Their efforts can only mean good things to come for its wildlife, including the endangered June sucker, which is named for its peak spawning season.
For centuries, the brownish-gray fish only found in Utah Lake and the Provo River fed the families that settled near the water’s banks. As the region’s population grew, so did its dependence on fishing, which nearly depleted supplies of the fish.
The documentary titled “Utah Lake Legacy” captures the history well and documents the water contamination that continued into the 20th century. Ultimately, the introduction of other species, many of which fed on the June sucker’s larvae, left fewer than 1,000 fish living in the wild in 1986, according to the U.S. Fish and Wildlife Service. A year later, the wild spawning population fell to between 311 and 515.
A community effort, the June Sucker Recovery Implementation Program, has brought numbers up since then, though the fish will remain on the endangered list until they are actively reproducing on their own.
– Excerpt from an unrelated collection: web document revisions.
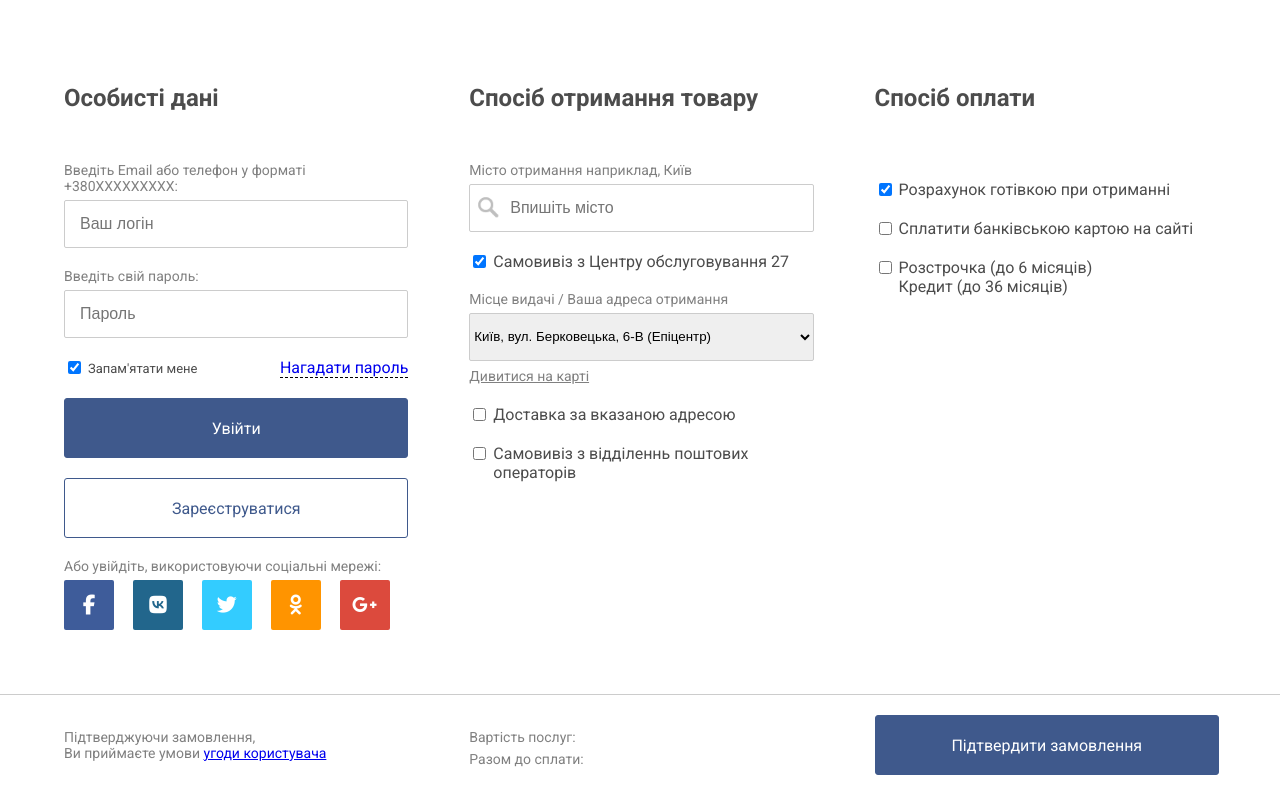
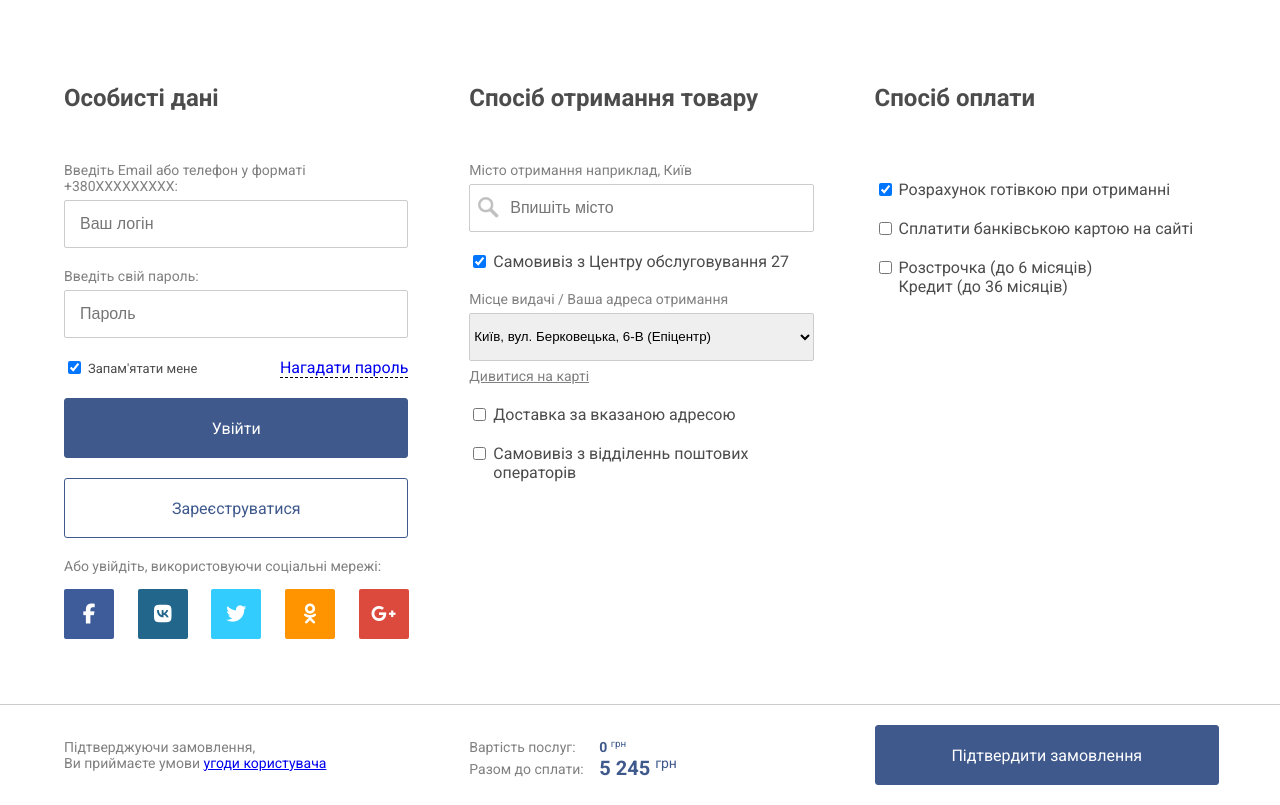
Before and after one commit to pytnik23/login-checkout-test, a website: page index.html in a window 1280 px wide. Drawn offline with Linux system fonts and the light colour scheme.

Commit message:
tootltip bugs fixed, added prices

```diff
--- a/app/js/main.js
+++ b/app/js/main.js
@@ -11,6 +11,9 @@ document.addEventListener("DOMContentLoaded", function(event) {
 		regPassword 	= /^[a-zA-Z0-9_-]{6,18}$/;
 
 	function tooltip(elem, msg) {
+		if (elem.nextElementSibling.classList.contains('input-tooltip')) {
+			return;
+		}
 		var div = document.createElement('div');
 		div.classList.add('input-tooltip');
 		div.setAttribute('title', msg);
--- a/app/sass/style.sass
+++ b/app/sass/style.sass
@@ -198,6 +198,7 @@ body
 					&.fa-google-plus
 						background-color: #dc4a3d
 
+	// Tooltips
 	.input-tooltip
 		position: relative
 		&:before
@@ -247,3 +248,23 @@ body
 			background-color: $btn-color
 			&:hover
 				background-image: linear-gradient( 0deg, rgba(0,0,0,.3) 0%, rgba(0,0,0,.1) 100%)
+
+		// price styles
+		.price-wrap
+			position: relative
+			.price
+				position: absolute
+				bottom: -3px
+				left: 130px
+				font-weight: bold
+				color: #3f598c
+				&.services-price
+					top: 0
+				&.total-price
+					font-size: 20px
+
+				.currency
+					position: relative
+					bottom: .5em
+					font-size: .7em
+					font-weight: lighter
--- a/index.html
+++ b/index.html
@@ -17,11 +17,13 @@
 			<div class="col-1-3">
 				<h2>Особисті дані</h2>
 				<form id="authForm">
+
 					<div class="input-title">Введіть Email або телефон у форматі +380XXXXXXXXX:</div>
 					<input class="input" type="text" id="name" name="login" placeholder="Ваш логін">
 
 					<div class="input-title">Введіть свій пароль:</div>
 					<input class="input" type="password" id="password" name="password" placeholder="Пароль">
+
 					<div class="label clearfix">
 						<label>
 							<input type="checkbox" name="remember-me" checked>
@@ -36,31 +38,23 @@
 				<!-- Social Authentication -->
 				<div class="input-title">Або увійдіть, використовуючи соціальні мережі:</div>
 				<div class="grid social-icons">
-					<div class="col-1-5">
-						<div class="social-icon">
+					<ul>
+						<li>
 							<a href="#"><i class="fa fa-facebook" aria-hidden="true"></i></a>
-						</div>
-					</div>
-					<div class="col-1-5">
-						<div class="social-icon">
+						</li>
+						<li>
 							<a href="#"><i class="fa fa-vk" aria-hidden="true"></i></a>
-						</div>
-					</div>
-					<div class="col-1-5">
-						<div class="social-icon">
+						</li>
+						<li>
 							<a href="#"><i class="fa fa-twitter" aria-hidden="true"></i></a>
-						</div>
-					</div>
-					<div class="col-1-5">
-						<div class="social-icon">
+						</li>
+						<li>
 							<a href="#"><i class="fa fa-odnoklassniki" aria-hidden="true"></i></a>
-						</div>
-					</div>
-					<div class="col-1-5">
-						<div class="social-icon">
+						</li>
+						<li>
 							<a href="#"><i class="fa fa-google-plus" aria-hidden="true"></i></a>
-						</div>
-					</div>
+						</li>
+					</ul>
 				</div>
 			</div>
 
@@ -144,8 +138,14 @@
 
 			<!-- Price -->
 			<div class="col-1-3">
-				<div class="input-title">Вартість послуг:</div>
-				<div class="input-title">Разом до сплати:</div>
+				<div class="input-title price-wrap">
+					Вартість послуг:
+					<span class="price services-price">0 <span class="currency">грн</span></span>
+				</div>
+				<div class="input-title price-wrap">
+					Разом до сплати:
+					<span class="price total-price">5 245 <span class="currency">грн</span></span>
+				</div>
 			</div>
 
 			<!-- Main Button -->
--- a/js/main.js
+++ b/js/main.js
@@ -1 +1 @@
-document.addEventListener("DOMContentLoaded",function(e){var o=document.getElementById("authForm"),t=document.getElementById("name"),n=document.getElementById("password"),r=document.querySelector(".btn-sign-in"),d=/^[a-z0-9_-]{3,16}$/,l=/^[a-zA-Z0-9_-]{6,18}$/;r.onclick=function(){return d.test(t.value)?l.test(n.value)?(t.style.borderColor="",n.style.borderColor="",void o.submit()):(alert("Будь ласка, введіть пароль!\nПароль повинен бути не менше із 6-ти симфолів і не містити спецсимволи!"),n.focus(),void(n.style.borderColor="red")):(alert("Будь ласка, введіть ім`я!\nІм`я повинно складатися не менше ніж із 3-х символів і не містити спецсимволи!"),t.focus(),t.style.borderColor="red",void console.dir(t))}});
+document.addEventListener("DOMContentLoaded",function(e){function t(e,t){if(!e.nextElementSibling.classList.contains("input-tooltip")){var o=document.createElement("div");o.classList.add("input-tooltip"),o.setAttribute("title",t),e.parentNode.insertBefore(o,e.nextSibling)}}var o=document.getElementById("authForm"),n=document.getElementById("name"),r=document.getElementById("password"),i=document.querySelector(".btn-sign-in"),d=/^\+380[0-9]{9}$/,l=/^([a-zA-Z0-9_\.-]+)@([a-zA-Z0-9_\.-]+)\.([a-zA-Z\.]{2,6})$/,u=/^[a-zA-Z0-9_-]{6,18}$/;i.onclick=function(){if(!d.test(n.value)&&!l.test(n.value)){var e="Будь ласка, введіть Email або телефон у форматі +380XXXXXXXXX";return t(n,e),n.focus(),void(n.style.borderColor="red")}if(!u.test(r.value)){n.style.borderColor="green",n.parentNode.removeChild(document.querySelector(".input-tooltip"));var e="Будь ласка, введіть пароль! Пароль повинен бути не менше із 6-ти симфолів і не містити спецсимволи!";return t(r,e),r.focus(),void(r.style.borderColor="red")}r.style.borderColor="green",n.parentNode.removeChild(document.querySelector(".input-tooltip")),o.submit()}});
```
Also changed, not shown: app/index.html (+8 -2 lines), app/css/style.min.css, css/style.min.css.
In the meantime, here are a few things we’re doing to continue its growth: